    @B: Except the government is doing warentLESS wiretaps! OooOooo yeah forgot about that huh?

  28. Corydon says:

    @nyaz: It takes two to trample on the Constitution in this case: the telephone company in question actually has to cooperate with the government in order to make the whole program work. Hence the importance of keeping immunity for AT&T and Verizon out of the bill before Congress (write your representatives!).

    Qwest actually refused to cooperate with the government without a warrant. As far as I am aware, no cable companies were approached for the program. Their VoIP offerings are of fairly recent vintage (AT&T and Verizon’s “cooperation” apparently extend back before 9/11) and their circuit switched business was apparently never big enough to pursue.

  29. mikelotus says:

    i’ve been transmitting webcam captures from inside my toliet of me dumping and emailing them around with titles such as “Hamas plans” translated into Arabic. Hope they enjoy.

  30. S-the-K says:

    Yeah, the band U2, et al, doen’t have enough millions of dollars of income per year. They need you to hunt down the people getting a few of their songs for free so Bono can buy another Gulfstream with gold plated lavatory fixtures.

  31. Jaysyn was banned for: http://consumerist.com/5032912/the-subprime-meltdown-will-be-nothing-compared-to-the-prime-meltdown#c7042646 says:

    @ConsequencesIX:

    Worst Analogy Ever.

  32. crankitupyo says:

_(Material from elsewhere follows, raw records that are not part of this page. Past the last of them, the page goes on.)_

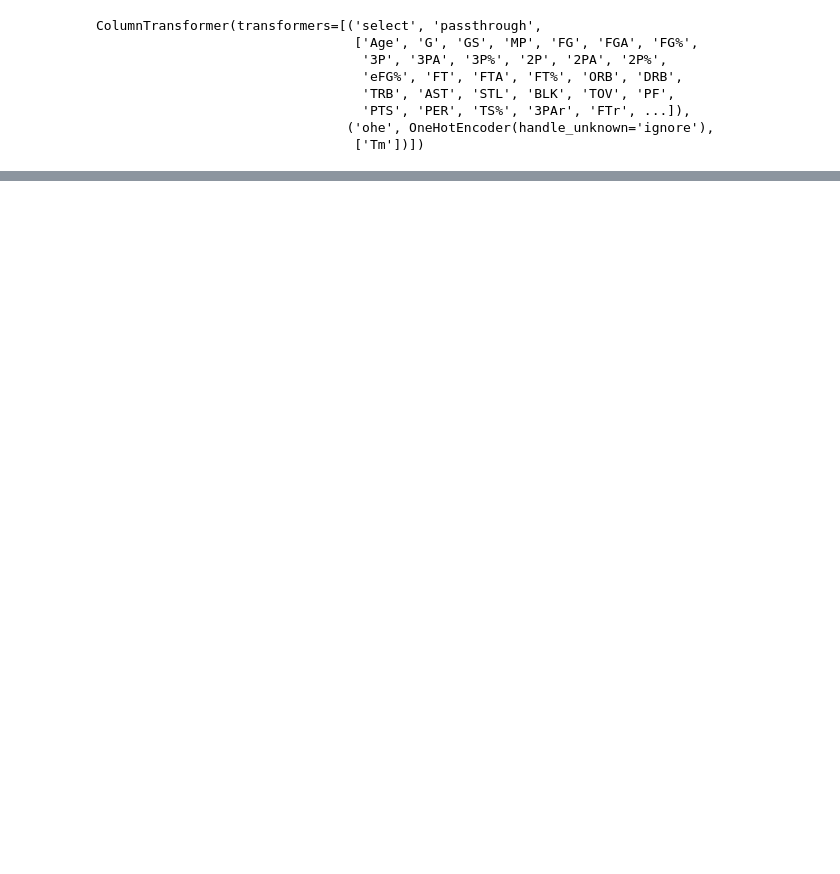
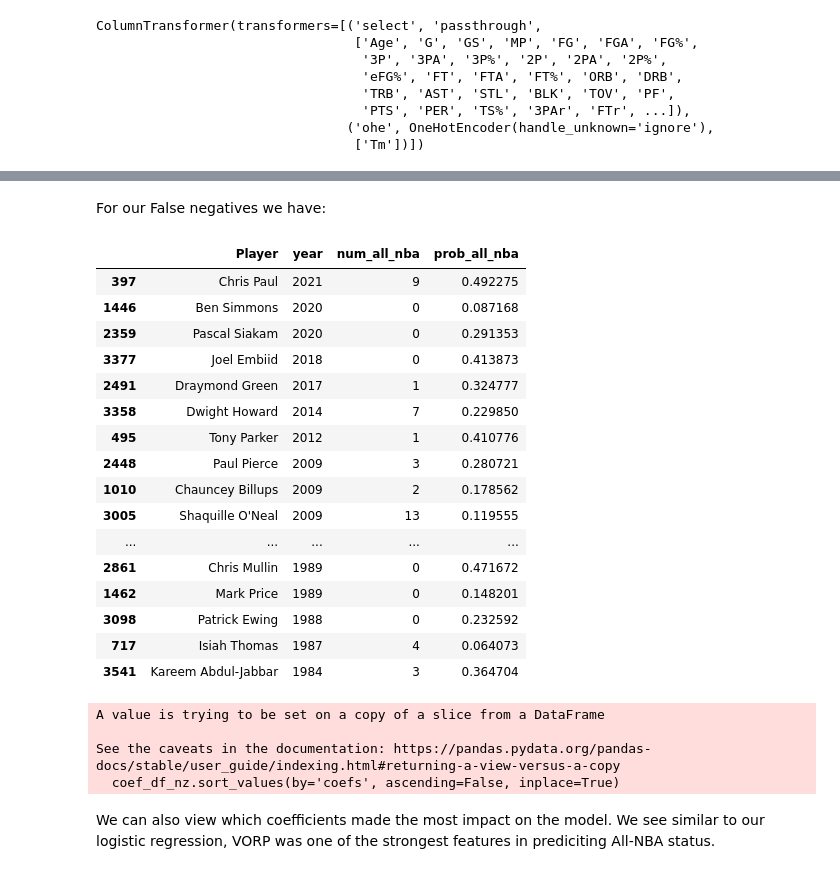
Before and after one commit to hhdesai98/nba_classification, a Jupyter notebook: rand_forest.ipynb, the cells around one changed output, grey strips where cells are left out. Drawn from its saved outputs; the diff is of its cells as text; code cells hidden in the pictures; blank space fills up the shorter version.

```diff
--- a/rand_forest.ipynb
+++ b/rand_forest.ipynb
@@ -85,6 +164,37 @@ pd.crosstab(y_test, CV_rfc.predict(X_test), rownames=['Actual'], colnames=['Pred
+# %% [markdown]
+For our False negatives we have:
+# %%
+#False Negatives
+nba_test_prob[(CV_rfc.predict(X_test)==0) & (y_test==1)][['Player','year','num_all_nba','prob_all_nba']].sort_values(by='year', ascending=False)
+# %% [output]
+|  | Player | year | num_all_nba | prob_all_nba |
+| 397 | Chris Paul | 2021 | 9 | 0.492275 |
+| 1446 | Ben Simmons | 2020 | 0 | 0.087168 |
+| 2359 | Pascal Siakam | 2020 | 0 | 0.291353 |
+| 3377 | Joel Embiid | 2018 | 0 | 0.413873 |
+| 2491 | Draymond Green | 2017 | 1 | 0.324777 |
+| 3358 | Dwight Howard | 2014 | 7 | 0.229850 |
+| 495 | Tony Parker | 2012 | 1 | 0.410776 |
+| 2448 | Paul Pierce | 2009 | 3 | 0.280721 |
+| 1010 | Chauncey Billups | 2009 | 2 | 0.178562 |
+| 3005 | Shaquille O'Neal | 2009 | 13 | 0.119555 |
+| ... | ... | ... | ... | ... |
+| 2861 | Chris Mullin | 1989 | 0 | 0.471672 |
+| 1462 | Mark Price | 1989 | 0 | 0.148201 |
+| 3098 | Patrick Ewing | 1988 | 0 | 0.232592 |
+| 717 | Isiah Thomas | 1987 | 4 | 0.064073 |
+| 3541 | Kareem Abdul-Jabbar | 1984 | 3 | 0.364704 |
 # %%
 coef_df = pd.DataFrame({'coefs':CV_rfc.best_estimator_.feature_importances_,
                           'features':X_train.columns})
 coef_df_nz = coef_df[coef_df['coefs']!=0]
+coef_df_nz.sort_values(by='coefs', ascending=False, inplace=True)
+# %% [output]
+A value is trying to be set on a copy of a slice from a DataFrame
+
+See the caveats in the documentation: https://pandas.pydata.org/pandas-docs/stable/user_guide/indexing.html#returning-a-view-versus-a-copy
+  coef_df_nz.sort_values(by='coefs', ascending=False, inplace=True)
+# %% [markdown]
+We can also view which coefficients made the most impact on the model. We see similar to our logistic regression, VORP was one of the strongest features in prediciting All-NBA status.
 # %%
 import altair as alt
```
Also changed, not shown: parts of 22 cells of this notebook, 2 other files.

    @FrugalFreak: read the usage agreement. these services are not your lines they are private lines that you sign up for. Comcast owns the right to police them in any way they see fit. If you don’t like it you are not required to use them. I hate being policed on my service just like anyone else but I chose that when I signed up with them.